“We both wanted a diversity of voices—including women’s voices. In the book we have recovered dozens of works that have been overlooked in the archives or remain untranslated in Japanese. At first, we hoped to juxtapose these less familiar selections with work by better known writers like Miné Okubo and Julie Otsuka, but we had to make hard choices to fit the confines of a publishable volume. We ended up favoring harder-to-find literature.

“For the cover, we also favored a lesser-known artist, Gene Sogioka, who once illustrated for Disney, having worked on Dumbo, Bambi, and Fantasia. During the war years, he was incarcerated in Poston, Arizona, where he continued to make art [including the book’s cover painting].”

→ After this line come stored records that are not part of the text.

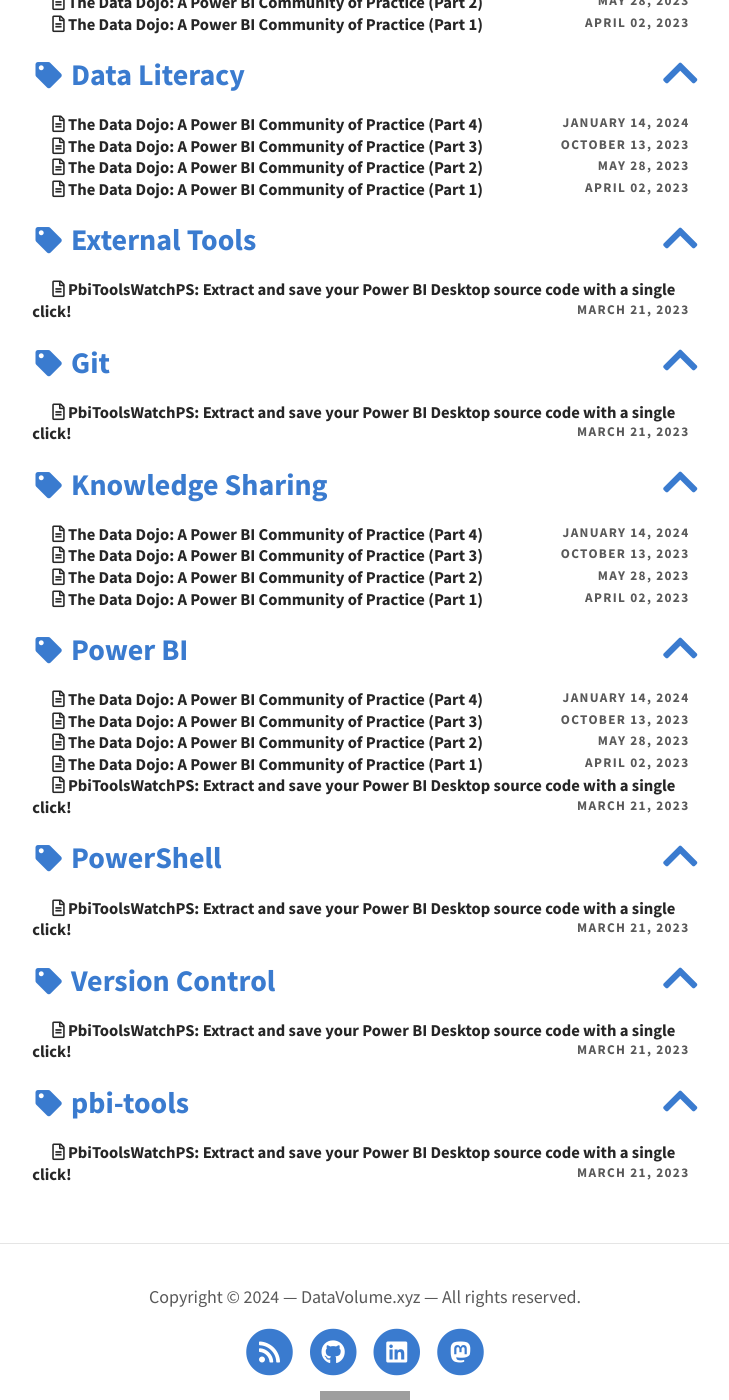
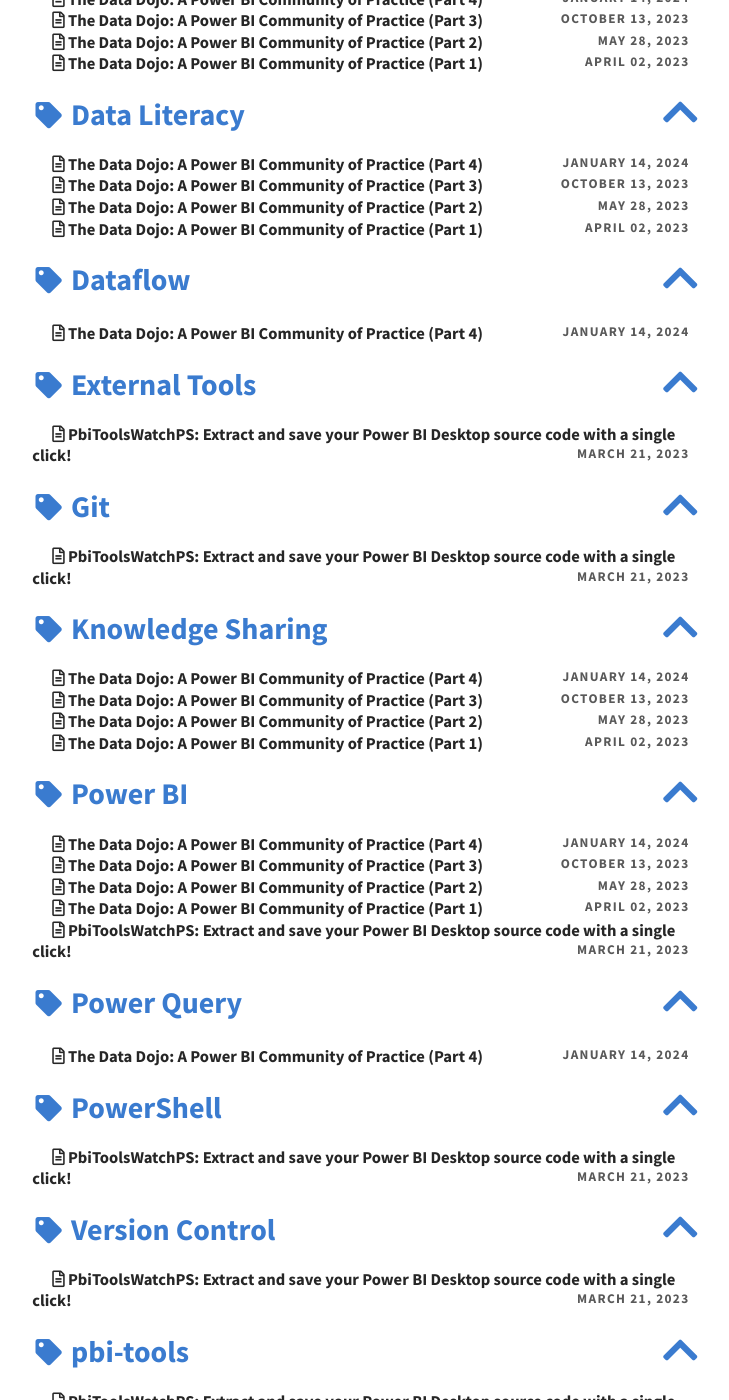
Before and after one commit to DataVolumeXYZ/DataVolumeXYZ, a Jekyll site: the page built from pages/tags.md, in a window 1280 px wide and 1400 px high, scrolled down 903 px. Shown: the whole window, without its empty margins (275-1004 px from the left). Built offline with Jekyll 4.4.1, drawn with Linux system fonts in a browser that asks for light colours; grey boxes are pictures that could not be loaded.

Commit message:
added tags

```diff
--- a/_posts/2024-01-14-DataDojo-PowerBI-CommunityOfPractice-04.md
+++ b/_posts/2024-01-14-DataDojo-PowerBI-CommunityOfPractice-04.md
@@ -11,6 +11,8 @@
   - Data Dojo
   - Data Literacy
   - Knowledge Sharing
+  - Power Query
+  - Dataflow
 excerpt_start: <!--excerpt-->
 excerpt_separator: <!--more-->
 draft: true
```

How did you go about finding these overlooked narratives?
“Some of the 68 selections came from my course reader [for Narratives of Internment]. Others were identified in different ways, including hiring Smith students to comb through camp newsletters and other publications to identify selections to consider. We also drew upon Frank Abe’s vast personal archive of incarceration documents that he’s been collecting for more than 40 years. He’s a third-generation Japanese American whose father was incarcerated at Heart Mountain. We asked colleagues in the field for their suggestions. And we hired Andrew Way Leong to translate selected works for the anthology, including two selections from the camp journal from Tule Lake, Tessaku, which featured literature in Japanese.”

Your definition of literature in the book is broad, incorporating letters, poems, diary, and newsletter entries.
“In high school and college, I learned to love what might be called belles-lettres, i.e., fine or beautiful writing, usually in the genres of poetry, fiction, and drama. In graduate school, I came to appreciate a broader understanding of what could count as literature. For instance, unpublished works could have great aesthetic and social value even if they weren’t recognized during their author’s lifetime. In addition, works in genres such as letters, diaries, and creative nonfiction could have great value as well, but they need to be considered within their own conventions and constraints—not against supposedly universal standards that some of us associate with so-called great writing.”

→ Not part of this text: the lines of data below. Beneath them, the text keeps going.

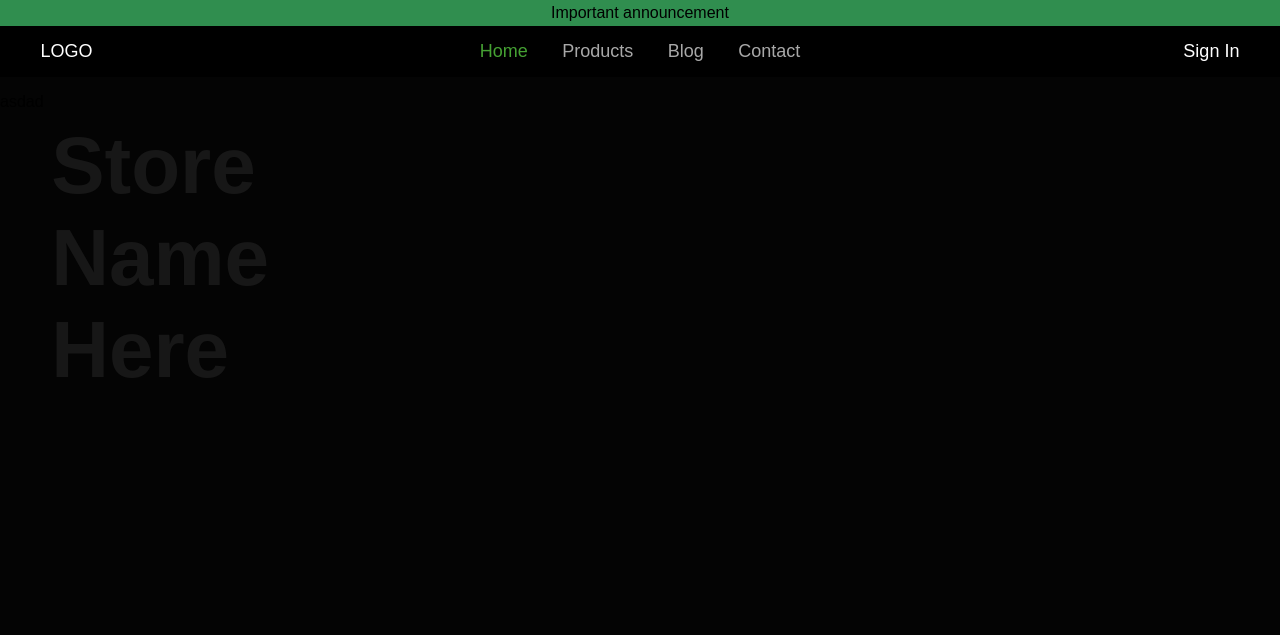
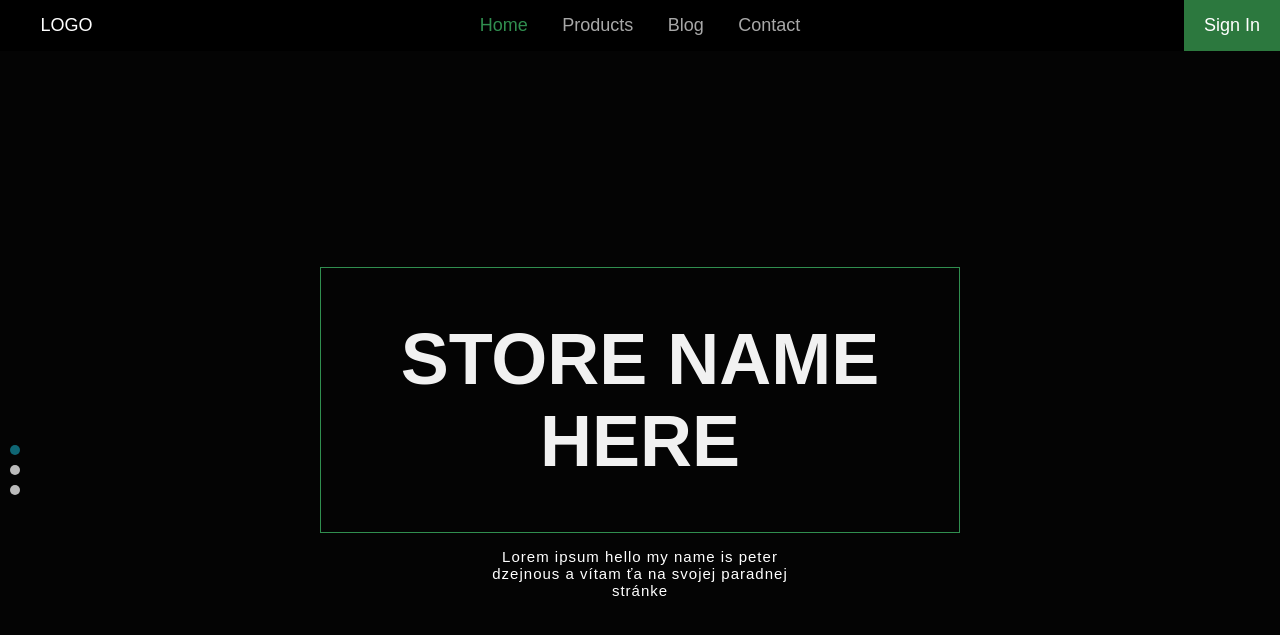
Before and after one commit to Glatoo/eshop, a PHP site: page /index.php in a window 1280 px wide. Shown: the top 635 px of the page. Run offline with PHP 8.4, Linux system fonts and the light colour scheme.

Commit message:
Kus som sa pobavil s indexom... ale len kus

```diff
--- a/frontend/css/style.css
+++ b/frontend/css/style.css
@@ -30,6 +30,7 @@ body{
     background-color: #308E4F;
     color: #000000;
     text-align: center;
+    display: none;
 }
 .announcement p{
     margin:0;
@@ -71,8 +72,15 @@ nav{
 
 .nav-item-right a{
     position: absolute;
-    right: 2%;
-    color: white !important;
+    right: 0;
+    color: white;
+    background-color: #2c783e;
+    padding-left: 20px;
+    padding-right: 20px;
+}
+
+.nav-item-right a:hover{
+    color: #000000;
 }
 
 .nav-item-left a{
@@ -82,18 +90,73 @@ nav{
 }
 
 .nav-item-active a{
-    color: #45A133;
+    color: #308E4F;
 }
 
 .nav-item-active a:hover{
     color: #337626;
 }
 
-.index-article h1{
-    color: #171717;
-    font-size: 80px;
+.heading{
+    color: #f1f1f1;
+    font-size: 72px;
+    text-align: center;
+    text-transform: uppercase;
+    border: 1px solid #308E4F;
+    padding: 50px;
+    margin-bottom: 0;
+    margin-top: 0;
+}
+
+.heading-container{
     position: absolute;
-    left: 4%;
-    top: 5%;
+    left: 50%;
+    top: 50%;
+    transform: translate(-50%, -50%);
 }
-.heading{ word-spacing: 100vw; }
+
+.heading-container p{
+    position: absolute;
+    color: white;
+    font-size: 15px;
+    left: 25%;
+    width: 50%;
+    text-align: center;
+    letter-spacing: 1px;
+}
+
+.menu{
+    position: fixed;
+    top: 50%;
+    transform: translateY(50%);
+}
+
+.dot{
+    height: 10px;
+    width: 10px;
+    background-color: #bbb;
+    transition-duration: 0.5s;
+    border-radius: 50%;
+    display: grid;
+    margin: 10px;
+}
+
+.dot:hover{
+    background-color: #737373;
+    transition-duration: 0.5s;
+}
+
+.dot-active{
+    height: 10px;
+    width: 10px;
+    border-radius: 50%;
+    display: grid;
+    margin: 10px;
+    background-color: #0f6674;
+    transition-duration: 0.5s;
+}
+
+.dot-active:hover{
+    background-color: #116273;
+    transition-duration: 0.5s;
+}
--- a/frontend/index.php
+++ b/frontend/index.php
@@ -4,10 +4,20 @@ include "layout/nav.php";
 ?>
 <article>
     <section class="index-article">
-        <h1 class="heading"><?php echo $store_name;?></h1>
+        <div class="heading-container">
+            <h1 class="heading"><?php echo $store_name;?></h1>
+            <p>Lorem ipsum hello my name is peter dzejnous a vítam ťa na svojej paradnej stránke</p>
+        </div>
+        <div class="menu">
+            <a href="#"><span class="dot-active"></span></a>
+            <a href="#"><span class="dot"></span></a>
+            <a href="#"><span class="dot"></span></a>
+        </div>
+        <div>
 
+        </div>
     </section>
-    <p>asdad</p>
+
 </article>
 <?php
 include "layout/footer.php";
```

Do you have a favorite selection in the book?
“One is ‘Lil’ Yokohama’ by Toshio Mori, a story about the Japanese American community enjoying a nice day at the baseball field. It gives you a sense of ordinary life before the war and incarceration. I think this version of Mori’s manuscript was accepted before the war, but then Pearl Harbor happened and they put a pause on publication. The book eventually came out in 1949.”

You grew up in the west where the camps were located. Did you encounter any of this history in school?
“I have a dim memory of learning about it in my high school U.S. history class, but I really learned about the incarceration when I delved into Asian American studies in graduate school. World War II was a time of great stress and the U.S. rose to the occasion in many ways. The Allies fought a righteous war against the Axis and won. At the same time, the U.S. government did not live up to its promise to treat all citizens—and even aliens—justly, which is ensconced in the Fourteenth Amendment. As the 1983 report of the Commission on Wartime Relocation and Internment of Civilians found, ‘the broad historical causes that shaped these decisions were race prejudice, war hysteria and a failure of political leadership.’”

What are lessons for our present day from the literature of Japanese American incarceration?
“We need to remain ever vigilant against discriminating against people based on their race and other perceived markers of difference. In the anthology, Fred Korematsu’s essay asks, ‘Do We Really Need to Relearn the Lessons of Japanese American Internment?’ in the wake of anti-Arab and anti-Muslim bias following 9/11. And Brandon Shimoda writes with exasperation, ‘We Have Been Here Before,’ as he deplores the fact of immigrant families being separated at the border and incarcerated in facilities once used to imprison first-generation Japanese American leaders. I hope this book will help readers understand Japanese American incarceration in a more nuanced way, its continuing relevance, and that ‘never again is now.’”